Raising both awareness and an improved knowledge regarding the biodiversity of soils remains a challenge across the EU. One of the main goals the SHL should address, not only for professionals in the contaminated land management arena, but for all citizens in the EU, is to drastically change the mindset when thinking of “soil”. Education, training, research and development will lead to better communication on the critical Importance of soil in ecosystem resilience. In the mid- to long term, this increased understanding should inform smarter and more holistic decisions on site remediation strategies and techniques, while optimizing secondary benefits (e.g., preserving/increasing soil carbon) and enhancing ecosystem resilience at landscape scales. To advance this agenda means addressing some key concerns. A thorough explanation of the concept of ’soil health‘ is still missing, and good soil conditions everywhere are not likely a realistic aim. The combined experiences in contaminated land management from our networks prove that simplified, normative requirements without sound processes and methodologies in place can hamper successes in land reclamation, resulting in diminishing returns on investment and sustainability.
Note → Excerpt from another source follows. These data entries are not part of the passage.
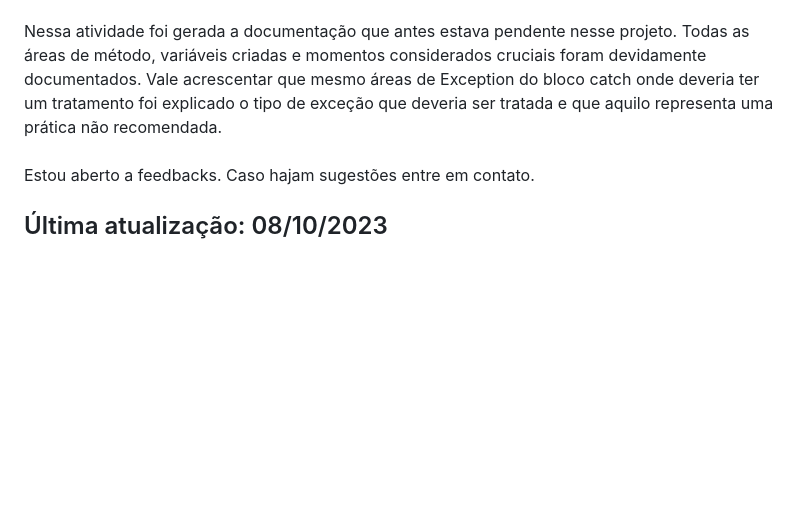
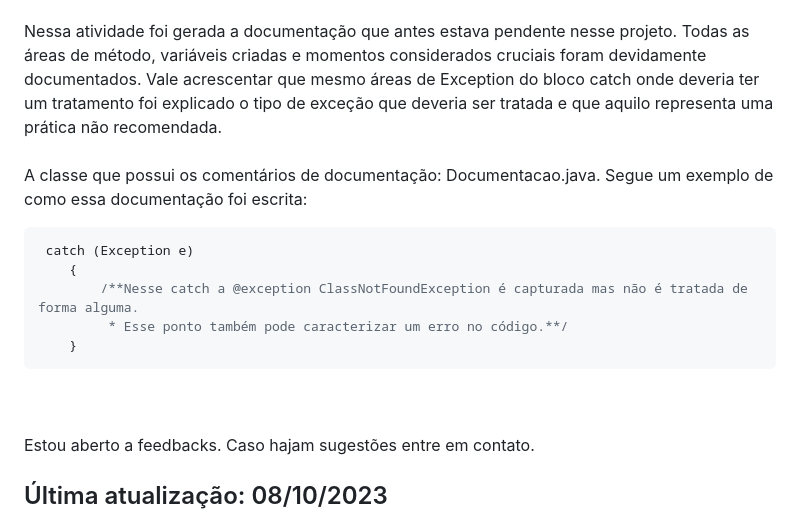
Before and after one commit to GustavoTriunfo/Teste-de-Caixa-Branca, a Markdown page: README.md, the part around the change. GitHub-like rendering; blank space fills up the shorter version.

````diff
--- a/README.md
+++ b/README.md
@@ -120,6 +120,15 @@ A pasta javadoc está na branch ETAPA_3, antes da pasta src. Denominada como "do
 Nessa atividade foi gerada a documentação que antes estava pendente nesse projeto. Todas as áreas de método, variáveis criadas e momentos considerados cruciais foram devidamente documentados.
 Vale acrescentar que mesmo áreas de Exception do bloco catch onde deveria ter um tratamento foi explicado o tipo de exceção que deveria ser tratada e que aquilo representa uma prática não recomendada.
 <br><br>
+A classe que possui os comentários de documentação: Documentacao.java. Segue um exemplo de como essa documentação foi escrita:
+```java
+ catch (Exception e)
+	{
+		/**Nesse catch a @exception ClassNotFoundException é capturada mas não é tratada de forma alguma.
+		 * Esse ponto também pode caracterizar um erro no código.**/
+	}
+```
+<br><br>
 Estou aberto a feedbacks. Caso hajam sugestões entre em contato.
 
 ## Última atualização: 08/10/2023
````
Encourage and transform for increasing soil re-use

Alignment between waste regulation and soil health legislation is key. Several key prerequisites are needed to ensure appropriate re-use of excavated soils as well as waste from construction and demolition. These include quality control, geotechnical requirements and use restrictions, traceability, and proximity. The aim is for reducing irreversible environmental impacts, avoiding new contamination sources, and managing liability. Furthermore, guidance on “passports for excavated soil” should support establishing land use related quality standards, incentivize for a labelling system, and address questions on liability (including for emerging contaminants). To reduce the use of primary raw materials, consideration needs to be given to allow for transformational policy to influence market forces (e.g. taxes, quotas and other incentives for recycled components). NICOLE and COMMON FORUM also encourage the SHL to promote incentive models throughout the EU, instead of coercive actions, maximising the opportunistic aspects for socioeconomic growth.

Enable the EU Soil Health Law and promote good interfaces between existing EU legislation

Based on the EC identification of interfaces between existing EU legislation and the SHL proposal, legal adaptations through the SHL (amending provisions) should be considered. Where appropriate, clear reference should be provided in order to;

  1. Avoid overlaps with existing EU legislation; (e.g. Waste and Water Framework Directives, IED, CAP)
  2. Rectify contradictory provisions;
  3. Complete legal gaps; and
  4. Centralise soil concepts in SHL to ensure overall coherence.

Build capacity and strive for efficient administration

NICOLE and COMMON FORUM believe that the SHL should further strengthen synergy effects including the transfer of data (and digitalization) in order to ensure an efficient use of information and evidence. The importance of this is highlighted against a backdrop of a growing skilled labour shortage and pressure for proportionate deployment of limited public resources. The needs for building capacity will most likely involve all main actors in land management. This should not only involve developing training courses and materials for practitioners but will also require streamlined and targeted reporting mechanisms for which the European Commission and Member States will need to allocate personnel and technical/financial resources to guarantee efficient administration.

Downloadable version:
- Applying circularity principles
in contaminated land management
in the context of the new EU Soil Strategy
- The “Athens Statement” -

December 20, 2022
(PDF file - 161 KB)

Hosted by: Umweltbundesamt (Environment Agency Austria) 1090 Vienna - Austria
Privacy statement
Contact us